Through a complementary collaboration with Samsung UK, we sensitised them to the design requirements of older people and carers. As a result, Samsung has redesigned their ACTIVAGE app to strengthen support for relationships between carers and those being cared for. This app has been launched across Europe as part of an EU-funded project.

A research collaboration that began in Milton Keynes is having a positive effect far beyond this locality.

 Pandora Kenyon.

Research participants and collaborators from Age UK Milton Keynes. Credit: Pandora Kenyon.

Our public engagement talking point

"Openness should not just be a strategy or marketing ploy. It is in embodied in every aspect of the university and the people who work, study and engage with us. At the Open University we’re always redefining what open means in theory and in practice to provide genuine equality of opportunity as people seek to learn and live. We see openness as a term that is as relevant today as it was when the Open University was founded. In the current context openness has additional interpretations, which we have embraced, including: OpenLearn, FutureLearn, open practice, open box courses, and engaged research. Our challenge to the wider education sector is to embrace the different interpretations of open, and how they benefit learners and society more broadly."

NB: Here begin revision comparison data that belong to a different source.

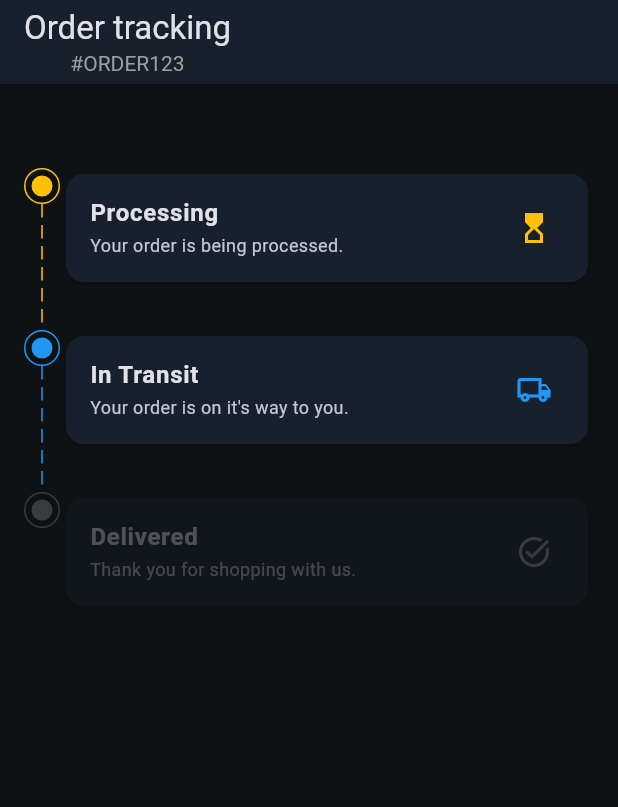
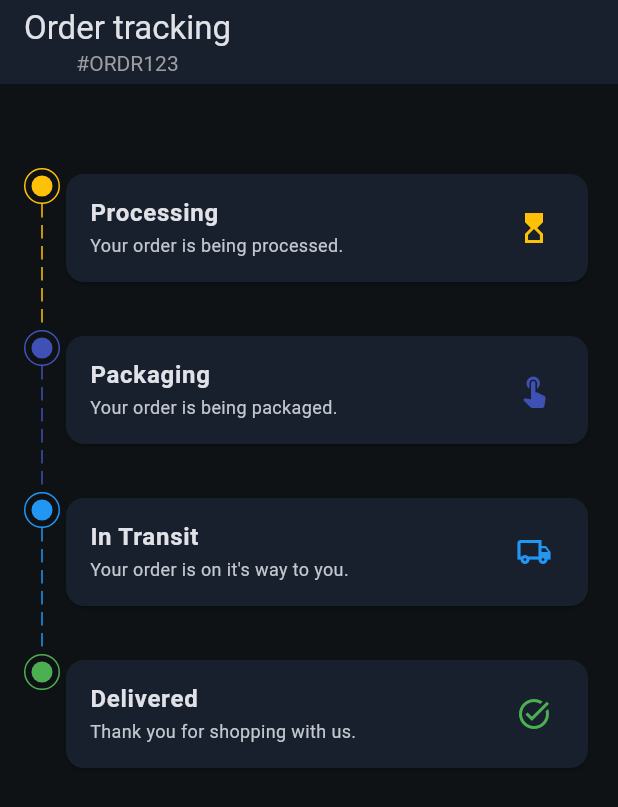
Before and after one commit to creativeblaq/flutter_spectrum, a Flutter app: the screen it shows after launch, on a phone screen of 412 x 824 dp. Shown: the top 807 px of the screen. Run offline on Flutter 3.47's test engine with Material 2 defaults, Android fonts, the light colour scheme and no system bars.

Commit message:
enum final

```diff
--- a/lib/enums/enums.dart
+++ b/lib/enums/enums.dart
@@ -1,6 +1,8 @@
+// ignore_for_file: public_member_api_docs, sort_constructors_first
+import 'package:collection/collection.dart';
 import 'package:flutter/material.dart';
+
 import 'package:flutter_spectrum/enums/order_status_item_view.dart';
-import 'package:collection/collection.dart';
 
 class Enums extends StatefulWidget {
   const Enums({Key? key}) : super(key: key);
@@ -13,16 +15,17 @@ class _EnumsState extends State<Enums> {
   @override
   Widget build(BuildContext context) {
     final themeColors = Theme.of(context).colorScheme;
+    MyOrder order = MyOrder.order.copyWith(status: OrderStatusEnum.delivered);
     return Scaffold(
       backgroundColor: themeColors.background,
       appBar: AppBar(
         elevation: 0,
-        title: const Column(
+        title: Column(
           children: [
-            Text('Order tracking'),
+            const Text('Order tracking'),
             Text(
-              '#ORDER123',
-              style: TextStyle(
+              '#${order.orderId}',
+              style: const TextStyle(
                 color: Colors.grey,
                 fontSize: 14,
               ),
@@ -37,33 +40,118 @@ class _EnumsState extends State<Enums> {
           top: 48,
           bottom: 16,
         ),
-        children: const [
-          OrderStatusItemView(
-            color: Colors.amber,
-            title: 'Processing',
-            subtitle: 'Your order is being processed.',
-            icon: Icons.hourglass_top_outlined,
+        children: [
+          ...OrderStatusEnum.values
+              .mapIndexed(
+                (i, e) => OrderStatusItemView(
+                  color: e.color,
+                  title: e.title,
+                  subtitle: e.description,
+                  icon: e.icon,
+                  showLine: i < OrderStatusEnum.values.length - 1,
+                  isActive: OrderStatusEnum.values.indexOf(order.status) >= i,
+                ),
+              )
+              .toList(),
+          /*  OrderStatusItemView(
+            color: OrderStatusEnum.processing.color,
+            title: OrderStatusEnum.processing.title, //'Processing',
+            subtitle: OrderStatusEnum.processing.description,
+            icon: OrderStatusEnum.processing.icon,
             showLine: true,
-            isActive: true,
+            isActive: order.status == OrderStatusEnum.processing,
           ),
           OrderStatusItemView(
-            color: Colors.blue,
-            title: 'In Transit',
-            subtitle: 'Your order is on it\'s way to you.',
-            icon: Icons.local_shipping_outlined,
+            color: OrderStatusEnum.inTransit.color,
+            title: OrderStatusEnum.inTransit.title, //'Processing',
+            subtitle: OrderStatusEnum.inTransit.description,
+            icon: OrderStatusEnum.inTransit.icon,
             showLine: true,
-            isActive: true,
+            isActive: order.status == OrderStatusEnum.inTransit,
           ),
           OrderStatusItemView(
-            color: Colors.green,
-            title: 'Delivered',
-            subtitle: 'Thank you for shopping with us.',
-            icon: Icons.task_alt_outlined,
+            color: OrderStatusEnum.delivered.color,
+            title: OrderStatusEnum.delivered.title, //'Processing',
+            subtitle: OrderStatusEnum.delivered.description,
+            icon: OrderStatusEnum.delivered.icon,
             showLine: false,
-            isActive: false,
-          ),
+            isActive: order.status == OrderStatusEnum.delivered,
+          ), */
         ],
       ),
     );
   }
 }
+
+class MyOrder {
+  final String orderId;
+  final OrderStatusEnum status;
+
+  MyOrder(this.orderId, this.status);
+
+  static MyOrder get order {
+    return MyOrder('ORDR123', OrderStatusEnum.processing);
+  }
+
+  MyOrder copyWith({
+    String? orderId,
+    OrderStatusEnum? status,
+  }) {
+    return MyOrder(
+      orderId ?? this.orderId,
+      status ?? this.status,
+    );
+  }
+}
+
+enum OrderStatusEnum {
+  processing(
+    color: Colors.amber,
+    title: 'Processing',
+    description: 'Your order is being processed.',
+    icon: Icons.hourglass_top_outlined,
+  ),
+  packaging(
+    color: Colors.indigo,
+    title: 'Packaging',
+    description: 'Your order is being packaged.',
+    icon: Icons.touch_app,
+  ),
+  inTransit(
+    color: Colors.blue,
+    title: 'In Transit',
+    description: 'Your order is on it\'s way to you.',
+    icon: Icons.local_shipping_outlined,
+  ),
+  delivered(
+    color: Colors.green,
+    title: 'Delivered',
+    description: 'Thank you for shopping with us.',
+    icon: Icons.task_alt_outlined,
+  );
+
+  final String title;
+  final String description;
+  final IconData icon;
+  final Color color;
+
+  const OrderStatusEnum({
+    required this.title,
+    required this.description,
+    required this.icon,
+    required this.color,
+  });
+
+  String get humanReadableName {
+    switch (this) {
+      case OrderStatusEnum.processing:
+        return 'Processing';
+      case OrderStatusEnum.inTransit:
+        return 'In Transit';
+      case OrderStatusEnum.delivered:
+        return 'Delivered';
+      case OrderStatusEnum.packaging:
+        return 'Packaging';
+    }
+  }
+}
--- a/lib/enums/order_tracking_enum.dart
+++ b/lib/enums/order_tracking_enum.dart
@@ -1,3 +1,4 @@
+// ignore_for_file: public_member_api_docs, sort_constructors_first
 import 'package:flutter/material.dart';
 
 class ShowResult extends StatelessWidget {
@@ -5,13 +6,104 @@ class ShowResult extends StatelessWidget {
 
   @override
   Widget build(BuildContext context) {
+    final order = Order(OrderStatusEnhanced.delivered, 'orderId');
     return Scaffold(
       appBar: AppBar(
         title: const Text('Result'),
       ),
-      body: const Center(
-        child: Text('Result'),
+      body: Center(
+        child: ColoredBox(
+          color: order.orderStatus.color,
+          child: Text(
+            '${order.orderStatus.title}\n${order.orderStatus.description}',
+            style: const TextStyle(
+              fontSize: 28,
+            ),
+          ),
+        ),
       ),
     );
   }
 }
+
+enum OrderStatusEnhanced {
+  processing(
+    color: Colors.amber,
+    title: 'Processing',
+    icon: Icons.hourglass_top_outlined,
+    description: 'Your order is being processed',
+  ),
+  inTransit(
+    color: Colors.blue,
+    title: 'In Transit',
+    icon: Icons.local_shipping_outlined,
+    description: 'Your order is in transit',
+  ),
+  delivered(
+    color: Colors.green,
+    title: 'Delivered',
+    icon: Icons.task_alt_outlined,
+    description: 'Thank you for shopping with us',
+  );
+
+  final Color color;
+  final String title;
+  final IconData icon;
+  final String description;
+
+  const OrderStatusEnhanced({
+    required this.color,
+    required this.title,
+    required this.icon,
+    required this.description,
+  });
+}
+
+enum OrderStatus {
+  processing,
+  inTransit,
+  delivered;
+
+  String get humanReadable {
+    switch (this) {
+      case OrderStatus.processing:
+        return 'Processing';
+      case OrderStatus.inTransit:
+        return 'In Transit';
+      case OrderStatus.delivered:
+        return 'Delivered';
+    }
+  }
+
+  String get statusDescpription {
+    switch (this) {
+      case OrderStatus.processing:
+        return 'Your order is being processed';
+      case OrderStatus.inTransit:
+        return 'In Transit';
+      case OrderStatus.delivered:
+        return 'Delivered';
+    }
+  }
+
+  Color get color {
+    switch (this) {
+      case OrderStatus.processing:
+        return Colors.amber;
+      case OrderStatus.inTransit:
+        return Colors.blue;
+      case OrderStatus.delivered:
+        return Colors.green;
+    }
+  }
+}
+
+class Order {
+  final OrderStatusEnhanced orderStatus;
+  final String orderId;
+
+  Order(this.orderStatus, this.orderId);
+
+  @override
+  String toString() => 'Order(orderStatus: $orderStatus, orderId: $orderId)';
+}
```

Professor Martin Weller, Director of the OER Hub, The Open University

Our public engagement people

"International development is characterised by huge, complex and inter-connected challenges. These realities mean that research has to engage with many different publics as well as policy-makers and other actors who influence these processes.

My research focuses on the development challenges facing Africa, and starts from the recognition that while Africa has been subject to external influence for decades Africans themselves are the shapers of their own development. Take migration. I have worked with migrant groups at both ‘ends’ of the migration journey from villages in West Africa through to Milton Keynes. In Ghana I was on the board of an NGO, working to enhance meaningful participation of local people in projects that might prevent them having to migrate for work. In Africa, as elsewhere, media reporting on migration often stirs up (usually negative) emotions among citizens. I am working with African migration organisations to train journalists to conduct fair and informed reporting. In Milton Keynes I was part of a team that worked with the Council and migrant groups to understand how the city’s unique design shapes cross-cultural exchanges. We’re also co-developing affordable and accessible training courses for civil society organisations in the global South to strengthen their capacities for self-management."

Professor Giles Mohan, Director of the Strategic Research Area in International Development and Inclusive Innovation


Professor Richard Holliman, Professor of Engaged Research